Public libraries, online collaboration, and 23 Things Internet splat map courtesy of jurvetson
Why do staff in public libraries need to know about new technologies? http://www.youtube.com/watch?v=lFZ0z5Fm-Ng Because they’re an increasingly huge part of the way we communicate. Wheel of Friendship courtesy of jurvetson
Customer expectations - the 24/7 library -An Amazon-like catalogue -The ability to share the reading experience - “Can you help me with my digital camera / mp3 player / set up a Facebook account, please?” Communities in Control and the Big Society . For ways that Web 2.0 can help with this, have a look at Us Now . Budgets (or lack of them) make collaboration more and more important Other drivers See the Race Online website… Public libraries are playing a big role in helping the 9 million digitally disenfranchised
So we need to give library staff somewhere to learn. The 23 Things programme introduces them to social networking (such as Facebook and Flickr) and more esoteric stuff, like RSS feeds and cloud computing. It’s intended to give frontline staff enough confidence to be able to help library users, and to inspire them to learn more. It’s also intended to give them a heads-up as to what might be coming their way next. It’s free, it’s fun, it’s interactive, and they can do it at their own speed. During the course, sometimes they’ll set up their own accounts (for a blog, for Facebook) and sometimes they’ll watch videos about stuff (such as Google maps). Image courtesy of Publisyst
http://plcmcl2-about.blogspot.com/ Here’s Helene Blowers’ original version, 2006. She wrote it for her own staff at the Public Library of Charlotte and Mecklenburg County. You’ll note the strong mix of materials – podcasts, videos, and lots of activities.
http://23things.wetpaint.com Portsmouth and Surrey library authorities got together under the umbrella of the Society of Chief Librarians and decided to create our own version… Helene’s was good, but it was out of date, our areas of focus were a little different, and we wanted to use a wiki.
This map shows you who evaluated the course for us, when we asked for help on the Libraries and Web 2.0 mailing list . 11 public library authorities, 15 FE and HE bodies, and 2 health authorities.
And West Berkshire and North Lincolnshire library services will be joining us in rolling it out to their frontline staff.
How can four library authorities, five hundred miles apart, work together? We live in digital times. We use Doodle to organise meetings, Webex for the meetings themselves, email for creating documentation and the wiki for sharing it. The wiki (created on Wetpaint) has been fabulous. It means that five of us have been able to work on creating the same module at the same time. We can control who has editing rights, and who can contribute to discussions. The only drawback is the adverts which pay for it, over which we have no control… but Wetpaint seem to be getting more sensitive to this.

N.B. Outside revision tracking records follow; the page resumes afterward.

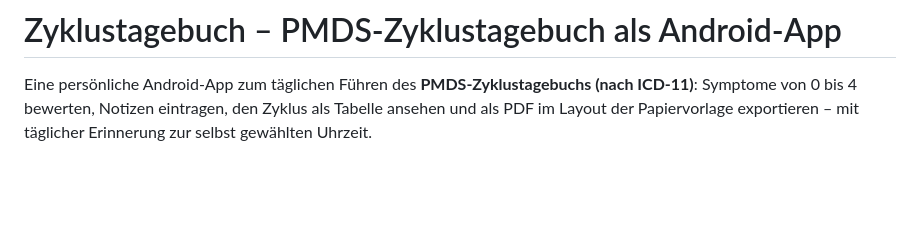
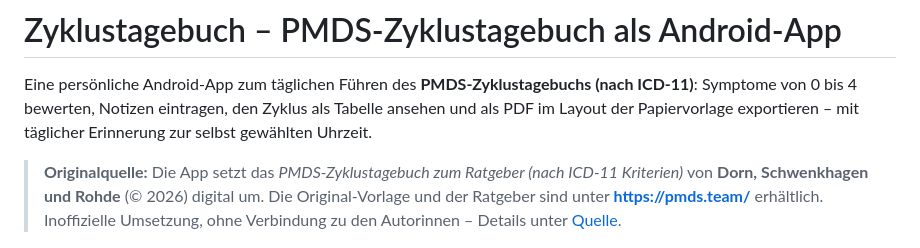
Before and after one commit to jojoka-234/pmds_zyklustagebuch, a Markdown page: README.md, the part around the change. Drawn GitHub-style; blank space fills up the shorter version.

Commit message:
README: Originalquelle direkt am Anfang nennen

```diff
--- a/README.md
+++ b/README.md
@@ -3,6 +3,11 @@
 Eine persönliche Android-App zum täglichen Führen des **PMDS-Zyklustagebuchs (nach ICD-11)**:
 Symptome von 0 bis 4 bewerten, Notizen eintragen, den Zyklus als Tabelle ansehen und als PDF im
 Layout der Papiervorlage exportieren – mit täglicher Erinnerung zur selbst gewählten Uhrzeit.
+
+> **Originalquelle:** Die App setzt das *PMDS-Zyklustagebuch zum Ratgeber (nach ICD-11 Kriterien)*
+> von **Dorn, Schwenkhagen und Rohde** (© 2026) digital um. Die Original-Vorlage und der Ratgeber sind
+> unter **<https://pmds.team/>** erhältlich. Inoffizielle Umsetzung, ohne Verbindung zu den Autorinnen –
+> Details unter [Quelle](#quelle).
 
 ![Screenshots: Eintrag und Übersicht](docs/screenshots.png)
 
```
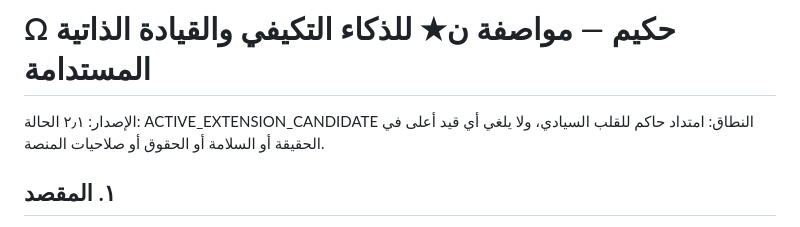
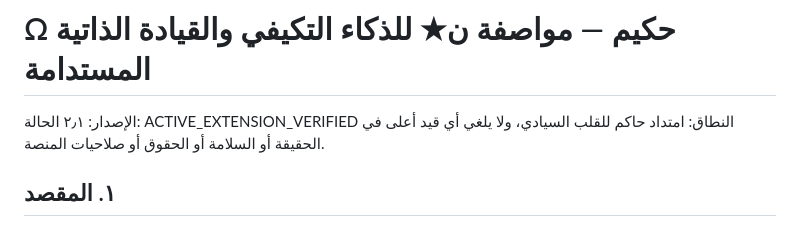
Before and after one commit to smileeyes1/SovereignAssistant, a Markdown page: governance/HAKIM_NSTAR_SPEC_AR.md, the part around the change. GitHub-like rendering.

Commit message:
governance: mark n★ extension verified after identical-tree promotion

```diff
--- a/governance/HAKIM_NSTAR_SPEC_AR.md
+++ b/governance/HAKIM_NSTAR_SPEC_AR.md
@@ -1,7 +1,7 @@
 # Ω حكيم — مواصفة ن★ للذكاء التكيفي والقيادة الذاتية المستدامة
 
 الإصدار: ٢٫١
-الحالة: ACTIVE_EXTENSION_CANDIDATE
+الحالة: ACTIVE_EXTENSION_VERIFIED
 النطاق: امتداد حاكم للقلب السيادي، ولا يلغي أي قيد أعلى في الحقيقة أو السلامة أو الحقوق أو صلاحيات المنصة.
 
 ## ١. المقصد
```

It’s worth mentioning that a lot of the stuff in the course is blocked by our authorities. So we have to tell our staff to use the public access terminals in our libraries to learn about it.
We’re all local government employees, and we’re very conscious of the possible problems of going outside our respective networks to work together. But we’re also librarians. We understand about intellectual property and data protection and Government Connect and the need to secure and back up our data, and we’re very careful about using the wiki. Photo courtesy of ubberdave
Collaborative working tools Collaboratively creating and editing documents: http://docs.google.com http:// writeboard.com / http://www.zoho.com/ Webinars: Webex http://www.skype.com/intl/en-gb/home http:// www.dimdim.com / Communicating: The wiki Emails If I was starting over, I’d be tempted to use Facebook… Organising meetings: http:// doodle.com / http://whenisgood.net/ http://www.tungle.me/Home/
Further staff training – enquiry and customer service skills
Infiltrating book and reading forums
Countering bad press
Here’s some areas where public libraries, within a wider network, are already collaborating in creating and delivering online services. Web 2.0 can only make this easier.
Here’s a couple of questions for Local by Social attendees.
Our project uses a public wiki. Our inner workings can be seen by anybody, and we are at the mercy of Wetpaint if they ever decide to close down or do something unpleasant to our content. Is it legitimate for library authorities to work outside local authority IT networks? Does the end justify the means? How should we mitigate the risks?
Modern library online catalogues incorporate social networking functionality, where people can make friends with other library members and talk about books. Is it better to offer quality services at low risk within our own virtual offer and expect users to come to us, or to offer lower-quality, higher-risk services in the virtual places where people gather, such as Facebook??